Problem statement: Give the number of lines in the data below where the string "components" occurs, and nothing else.

Screenshot and code edit data
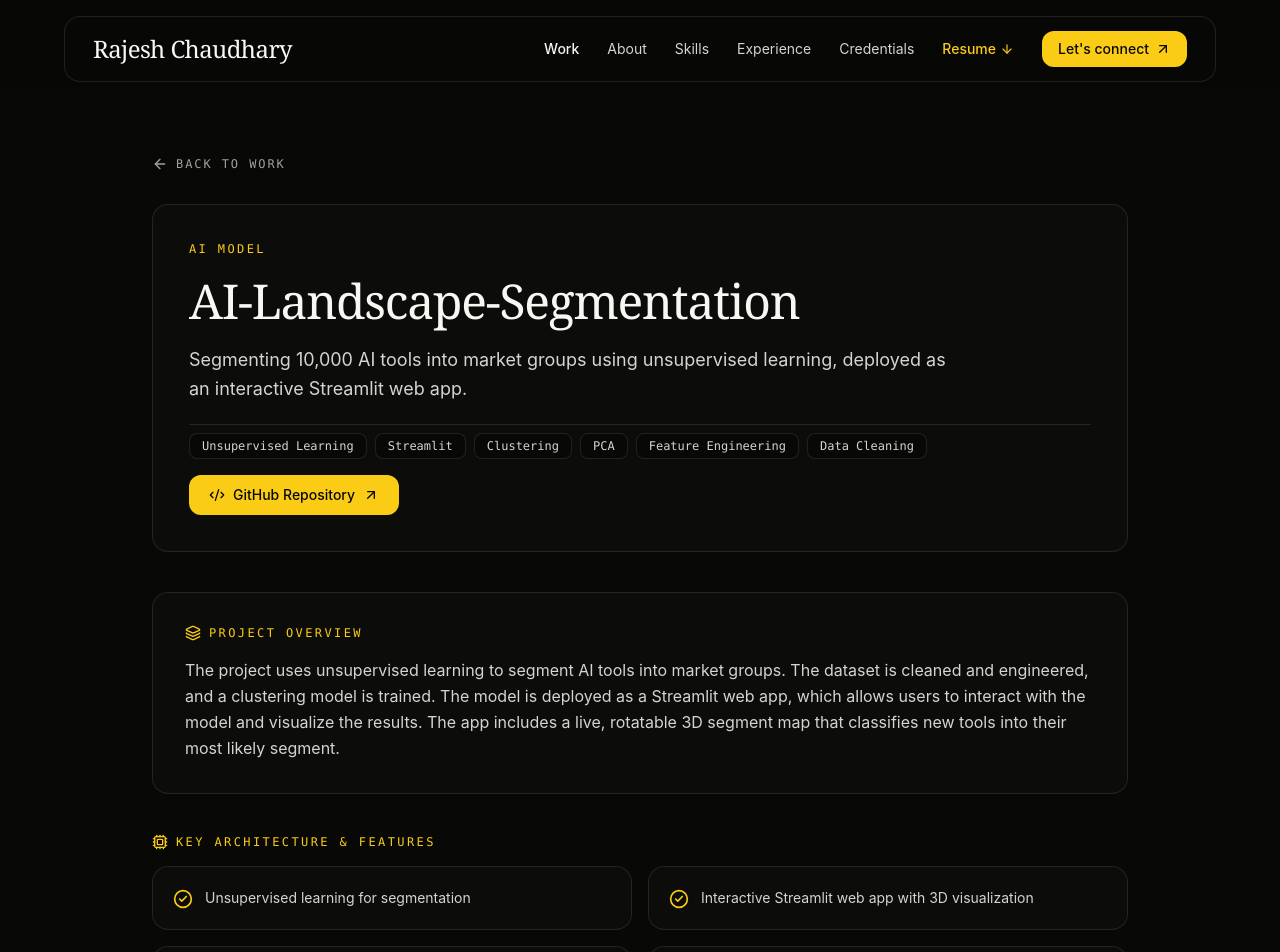
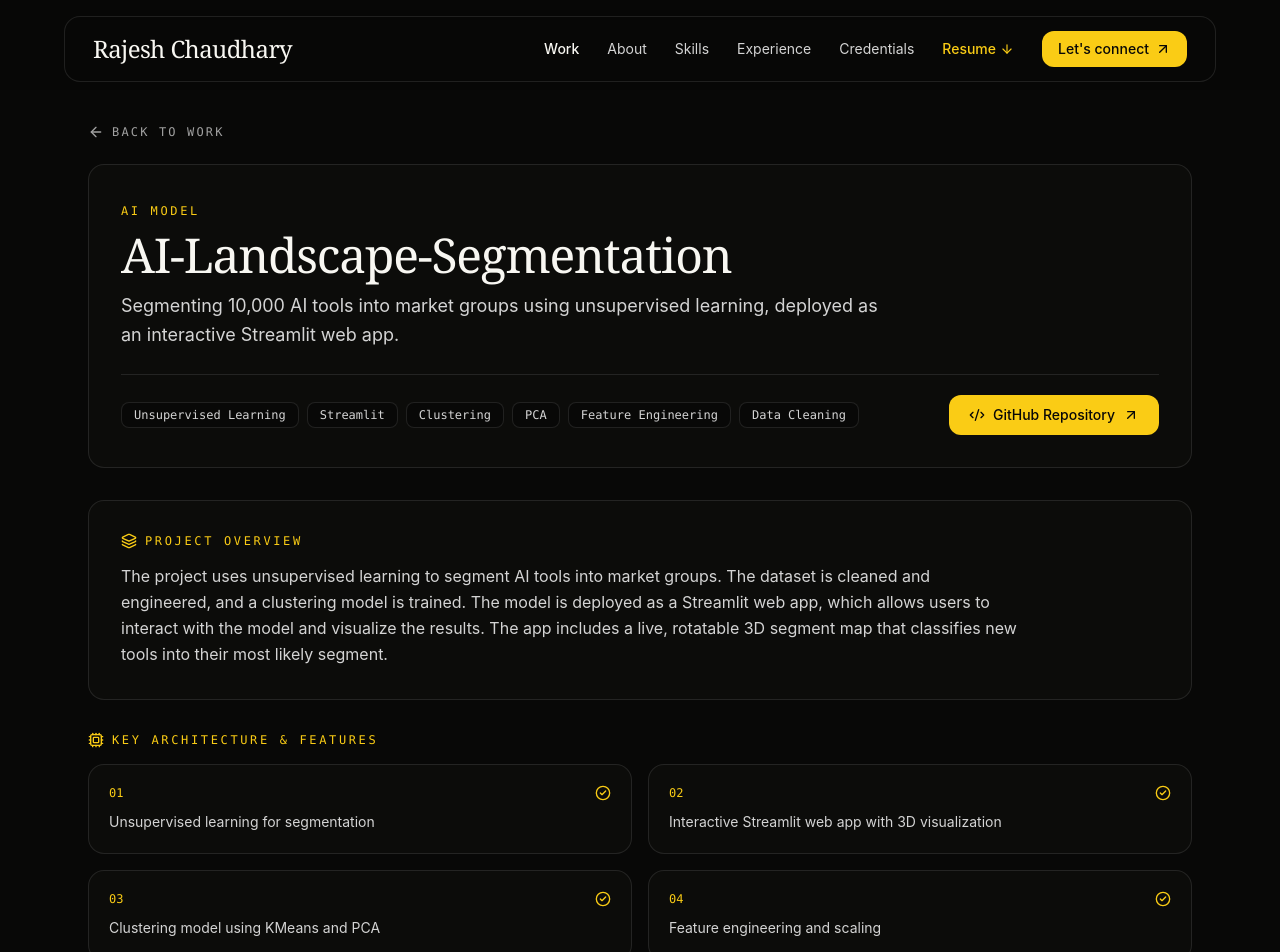
Before and after one commit to rajeshchauhdary/Portfolio, a React (Vite) app: page /projects/ai-landscape-segmentation in a window 1280 px wide. Shown: the top 952 px of the page. Built offline with nearby package versions, Linux system fonts and the light colour scheme.

Commit message:
style: refine ProjectDetail layout, alignment, and feature cards

```diff
--- a/src/pages/ProjectDetail.jsx
+++ b/src/pages/ProjectDetail.jsx
@@ -24,7 +24,7 @@ export default function ProjectDetail() {
 
   if (!project) {
     return (
-      <div className="max-w-4xl mx-auto px-4 py-24 text-center space-y-6">
+      <div className="max-w-6xl mx-auto px-4 sm:px-6 py-24 text-center space-y-6">
         <h1 className="text-3xl font-serif text-[#F8F7F2]">Project Not Found</h1>
         <p className="text-neutral-400 text-sm">
           The requested repository does not exist in the portfolio index.
@@ -40,22 +40,21 @@ export default function ProjectDetail() {
   }
 
   return (
-    <div className="max-w-5xl mx-auto px-4 sm:px-6 py-12 sm:py-16 space-y-10">
+    <div className="max-w-6xl mx-auto px-4 sm:px-6 pt-8 pb-16 space-y-8">
       <div>
         <Link
           to="/projects"
-          className="inline-flex items-center gap-2 text-neutral-400 hover:text-[#FACC15] font-mono text-xs uppercase tracking-[0.16em] mb-8 transition-colors"
+          className="inline-flex items-center gap-2 text-neutral-400 hover:text-[#FACC15] font-mono text-xs uppercase tracking-[0.18em] mb-6 transition-colors"
         >
           <ArrowLeft className="w-4 h-4" />
           <span>Back to Work</span>
         </Link>
 
-        <div className="rounded-2xl border border-white/10 bg-[#0C0C0A] p-7 sm:p-9 space-y-5">
-          <div className="flex flex-wrap items-center justify-between gap-3">
-            <span className="text-xs font-mono text-[#FACC15] uppercase tracking-[0.2em]">
+        <div className="rounded-2xl border border-white/10 bg-[#0C0C0A] p-6 sm:p-8 space-y-6">
+          <div className="space-y-3">
+            <span className="inline-block text-xs font-mono text-[#FACC15] uppercase tracking-[0.22em]">
               {cleanText(project.category)}
             </span>
-          </div>
 
             <h1 className="text-3xl sm:text-5xl font-serif tracking-tight text-[#F8F7F2]">
               {project.name}
@@ -64,8 +63,9 @@ export default function ProjectDetail() {
             <p className="text-neutral-300 text-base sm:text-lg leading-relaxed max-w-3xl">
               {cleanText(project.shortDesc)}
             </p>
+          </div>
 
-          <div className="pt-2 flex flex-wrap items-center justify-between gap-4 border-t border-white/10">
+          <div className="pt-5 border-t border-white/10 flex flex-col sm:flex-row sm:items-center sm:justify-between gap-4">
             <div className="flex flex-wrap gap-2">
               {project.tags.map((tag, idx) => (
                 <span
@@ -81,7 +81,7 @@ export default function ProjectDetail() {
               href={project.github}
               target="_blank"
               rel="noopener noreferrer"
-              className="inline-flex items-center gap-2 rounded-xl bg-[#FACC15] hover:bg-[#FDE047] text-[#080807] px-5 py-2.5 text-sm font-medium transition-colors"
+              className="inline-flex items-center justify-center gap-2 rounded-xl bg-[#FACC15] hover:bg-[#FDE047] text-[#080807] px-5 py-2.5 text-sm font-medium transition-colors shrink-0"
             >
               <Code2 className="w-4 h-4" />
               <span>GitHub Repository</span>
@@ -91,19 +91,19 @@ export default function ProjectDetail() {
         </div>
       </div>
 
-      <section className="rounded-2xl border border-white/10 bg-[#0C0C0A] p-7 sm:p-8 space-y-4">
-        <div className="flex items-center gap-2 text-xs font-mono uppercase tracking-[0.2em] text-[#FACC15]">
+      <section className="rounded-2xl border border-white/10 bg-[#0C0C0A] p-6 sm:p-8 space-y-3.5">
+        <div className="flex items-center gap-2 text-xs font-mono uppercase tracking-[0.22em] text-[#FACC15]">
           <Layers className="w-4 h-4" />
           <span>PROJECT OVERVIEW</span>
         </div>
-        <p className="text-neutral-300 text-base leading-relaxed whitespace-pre-line">
+        <p className="text-neutral-300 text-sm sm:text-base leading-relaxed whitespace-pre-line max-w-4xl">
           {cleanText(project.fullDesc)}
         </p>
       </section>
 
       {project.highlights?.length > 0 && (
         <section className="space-y-4">
-          <div className="flex items-center gap-2 text-xs font-mono uppercase tracking-[0.2em] text-[#FACC15]">
+          <div className="flex items-center gap-2 text-xs font-mono uppercase tracking-[0.22em] text-[#FACC15]">
             <Cpu className="w-4 h-4" />
             <span>KEY ARCHITECTURE &amp; FEATURES</span>
           </div>
@@ -111,12 +111,15 @@ export default function ProjectDetail() {
             {project.highlights.map((item, idx) => (
               <div
                 key={idx}
-                className="flex items-start gap-3 rounded-2xl border border-white/10 bg-[#0C0C0A] p-5 hover:border-[#FACC15]/40 transition-colors"
+                className="rounded-2xl border border-white/10 bg-[#0C0C0A] p-5 hover:border-[#FACC15]/40 transition-colors space-y-2.5"
               >
-                <CheckCircle2 className="w-5 h-5 text-[#FACC15] shrink-0 mt-0.5" />
-                <span className="text-sm leading-relaxed text-neutral-300">
+                <div className="flex items-center justify-between text-xs font-mono text-[#FACC15]">
+                  <span>{String(idx + 1).padStart(2, '0')}</span>
+                  <CheckCircle2 className="w-4 h-4" />
+                </div>
+                <p className="text-sm leading-relaxed text-neutral-300">
                   {cleanText(item)}
-                </span>
+                </p>
               </div>
             ))}
           </div>
```
Lines whose indentation alone changed are shown as unchanged.
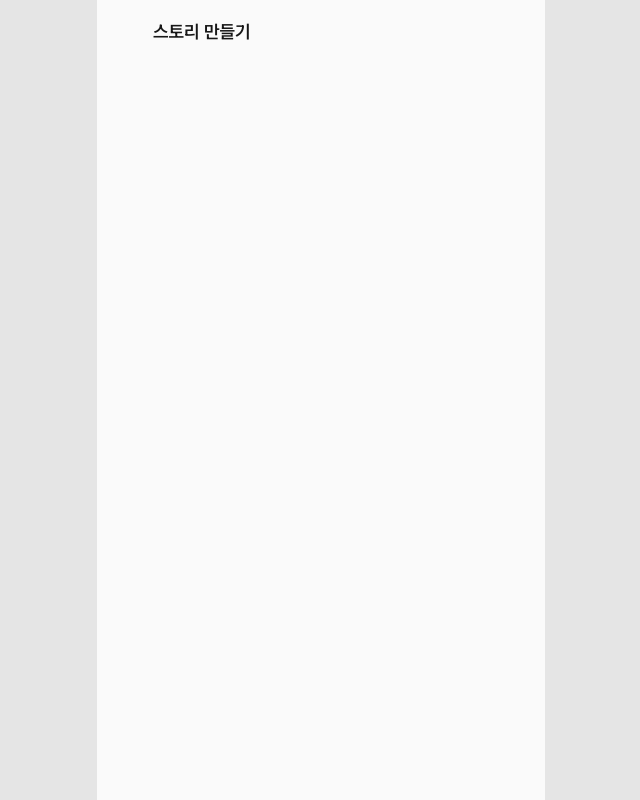
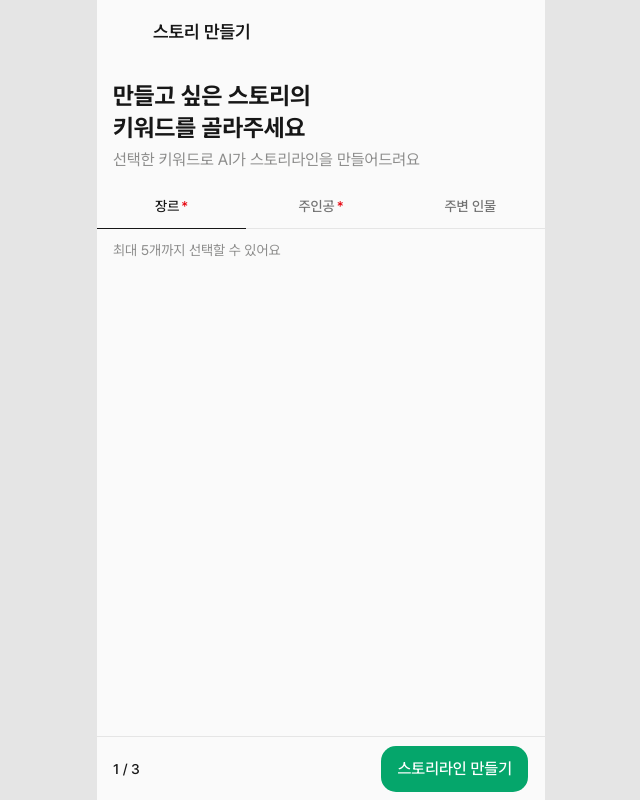
Before and after one commit to KIM-N-KANG/manyak-web, a Next.js app: page /stories/new in a window 1280 px wide. Shown: the whole page, without its empty margins (319-959 px from the left). Built offline with nearby package versions, Linux system fonts and the light colour scheme; some icons are missing.

Commit message:
[KNK-105] Feat: 스토리 키워드 선택 화면 추가

```diff
--- a/src/app/(create)/stories/new/page.tsx
+++ b/src/app/(create)/stories/new/page.tsx
@@ -1,9 +1,13 @@
 import { StoryCreateHeader } from '@/features/stories/new/components/story-create-header';
+import { StoryCreateTitle } from '@/features/stories/new/components/story-create-title';
+import { StoryKeywordStepSection } from '@/features/stories/new/components/story-keyword-step-section';
 
 export default function NewStoryPage() {
   return (
     <div className="flex min-h-svh flex-col">
       <StoryCreateHeader />
+      <StoryCreateTitle />
+      <StoryKeywordStepSection />
     </div>
   );
 }
--- /dev/null
+++ b/src/components/ui/tabs.tsx
@@ -0,0 +1,83 @@
+'use client';
+
+import { Tabs as TabsPrimitive } from '@base-ui/react/tabs';
+import { cva, type VariantProps } from 'class-variance-authority';
+
+import { cn } from '@/lib/utils';
+
+function Tabs({
+  className,
+  orientation = 'horizontal',
+  ...props
+}: TabsPrimitive.Root.Props) {
+  return (
+    <TabsPrimitive.Root
+      data-slot="tabs"
+      data-orientation={orientation}
+      className={cn(
+        'group/tabs flex w-full gap-4 data-horizontal:flex-col',
+        className,
+      )}
+      {...props}
+    />
+  );
+}
+
+const tabsListVariants = cva(
+  'group/tabs-list flex w-full items-center justify-center rounded-lg p-[3px] text-muted-foreground group-data-horizontal/tabs:h-9 group-data-vertical/tabs:h-fit group-data-vertical/tabs:w-fit group-data-vertical/tabs:flex-col data-[variant=line]:rounded-none',
+  {
+    variants: {
+      variant: {
+        default: 'bg-muted',
+        line: 'bg-transparent p-0',
+      },
+    },
+    defaultVariants: {
+      variant: 'default',
+    },
+  },
+);
+
+function TabsList({
+  className,
+  variant = 'default',
+  ...props
+}: TabsPrimitive.List.Props & VariantProps<typeof tabsListVariants>) {
+  return (
+    <TabsPrimitive.List
+      data-slot="tabs-list"
+      data-variant={variant}
+      className={cn(tabsListVariants({ variant }), className)}
+      {...props}
+    />
+  );
+}
+
+function TabsTrigger({ className, ...props }: TabsPrimitive.Tab.Props) {
+  return (
+    <TabsPrimitive.Tab
+      data-slot="tabs-trigger"
+      className={cn(
+        "relative inline-flex h-[calc(100%-1px)] min-w-0 flex-1 items-center justify-center gap-1.5 rounded-md border border-transparent px-2 py-1 text-sm font-medium whitespace-nowrap text-foreground/60 transition-all group-data-vertical/tabs:w-full group-data-vertical/tabs:justify-start hover:text-foreground focus-visible:border-ring focus-visible:ring-[3px] focus-visible:ring-ring/50 focus-visible:outline-1 focus-visible:outline-ring disabled:pointer-events-none disabled:opacity-50 has-data-[icon=inline-end]:pr-1.5 has-data-[icon=inline-start]:pl-1.5 aria-disabled:pointer-events-none aria-disabled:opacity-50 dark:text-muted-foreground dark:hover:text-foreground group-data-[variant=default]/tabs-list:data-active:shadow-sm group-data-[variant=line]/tabs-list:data-active:shadow-none [&_svg]:pointer-events-none [&_svg]:shrink-0 [&_svg:not([class*='size-'])]:size-4",
+        'group-data-[variant=line]/tabs-list:bg-transparent group-data-[variant=line]/tabs-list:data-active:bg-transparent dark:group-data-[variant=line]/tabs-list:data-active:border-transparent dark:group-data-[variant=line]/tabs-list:data-active:bg-transparent',
+        'data-active:bg-background data-active:text-foreground dark:data-active:border-input dark:data-active:bg-input/30 dark:data-active:text-foreground',
+        'group-data-[variant=line]/tabs-list:rounded-none group-data-[variant=line]/tabs-list:border-0 group-data-[variant=line]/tabs-list:data-active:border-0 dark:group-data-[variant=line]/tabs-list:data-active:border-0',
+        'after:absolute after:bg-foreground after:opacity-0 after:transition-opacity group-data-[variant=line]/tabs-list:after:bg-border group-data-[variant=line]/tabs-list:after:opacity-100 group-data-horizontal/tabs:after:inset-x-0 group-data-horizontal/tabs:after:-bottom-1.25 group-data-horizontal/tabs:after:h-px group-data-vertical/tabs:after:inset-y-0 group-data-vertical/tabs:after:-right-1 group-data-vertical/tabs:after:w-0.5 group-data-[variant=line]/tabs-list:data-active:after:bg-foreground',
+        className,
+      )}
+      {...props}
+    />
+  );
+}
+
+function TabsContent({ className, ...props }: TabsPrimitive.Panel.Props) {
+  return (
+    <TabsPrimitive.Panel
+      data-slot="tabs-content"
+      className={cn('flex-1 text-sm outline-none', className)}
+      {...props}
+    />
+  );
+}
+
+export { Tabs, TabsList, TabsTrigger, TabsContent, tabsListVariants };
--- /dev/null
+++ b/src/features/stories/new/components/story-create-title.tsx
@@ -0,0 +1,13 @@
+export function StoryCreateTitle() {
+  return (
+    <div className="flex flex-col items-start gap-1 p-4">
+      <div className="text-2xl font-bold">
+        <p>만들고 싶은 스토리의</p>
+        <p>키워드를 골라주세요 </p>
+      </div>
+      <p className="text-foreground-secondary">
+        선택한 키워드로 AI가 스토리라인을 만들어드려요
+      </p>
+    </div>
+  );
+}
--- a/src/features/stories/new/components/story-keyword-step-section.tsx
+++ b/src/features/stories/new/components/story-keyword-step-section.tsx
@@ -1 +1,50 @@
-export function StoryKeywordStepSection() {}
+import { Button } from '@/components/ui/button';
+import { Tabs, TabsContent, TabsList, TabsTrigger } from '@/components/ui/tabs';
+
+export function StoryKeywordStepSection() {
+  return (
+    <main className="flex flex-1 flex-col pb-16">
+      <section className="flex flex-1 flex-col">
+        <Tabs defaultValue="GENRE">
+          <TabsList variant="line">
+            <TabsTrigger value="GENRE" className="gap-0.5">
+              장르 <span className="text-destructive">*</span>
+            </TabsTrigger>
+            <TabsTrigger value="PROTAGONIST" className="gap-0.5">
+              주인공 <span className="text-destructive">*</span>
+            </TabsTrigger>
+            <TabsTrigger value="SUPPORTING_CHARACTER">주변 인물</TabsTrigger>
+          </TabsList>
+          <TabsContent value="GENRE">
+            <div className="flex flex-col gap-2 px-4 pb-4">
+              <p className="text-sm text-foreground-secondary">
+                최대 5개까지 선택할 수 있어요
+              </p>
+            </div>
+          </TabsContent>
+          <TabsContent value="PROTAGONIST">
+            <div className="flex flex-col gap-2 px-4 pb-4">
+              <p className="text-sm text-foreground-secondary">
+                최대 5개까지 선택할 수 있어요
+              </p>
+            </div>
+          </TabsContent>
+          <TabsContent value="SUPPORTING_CHARACTER">
+            <div className="flex flex-col gap-2 px-4 pb-4">
+              <p className="text-sm text-foreground-secondary">
+                최대 10개까지 선택할 수 있어요
+              </p>
+            </div>
+          </TabsContent>
+        </Tabs>
+      </section>
+
+      <nav className="fixed inset-x-0 bottom-0 z-50 mx-auto h-16 max-w-md border-t border-border bg-background px-4">
+        <div className="flex h-full w-full items-center justify-between">
+          <p className="text-sm font-medium">1 / 3</p>
+          <Button size="lg">스토리라인 만들기</Button>
+        </div>
+      </nav>
+    </main>
+  );
+}
```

Output of the task: 9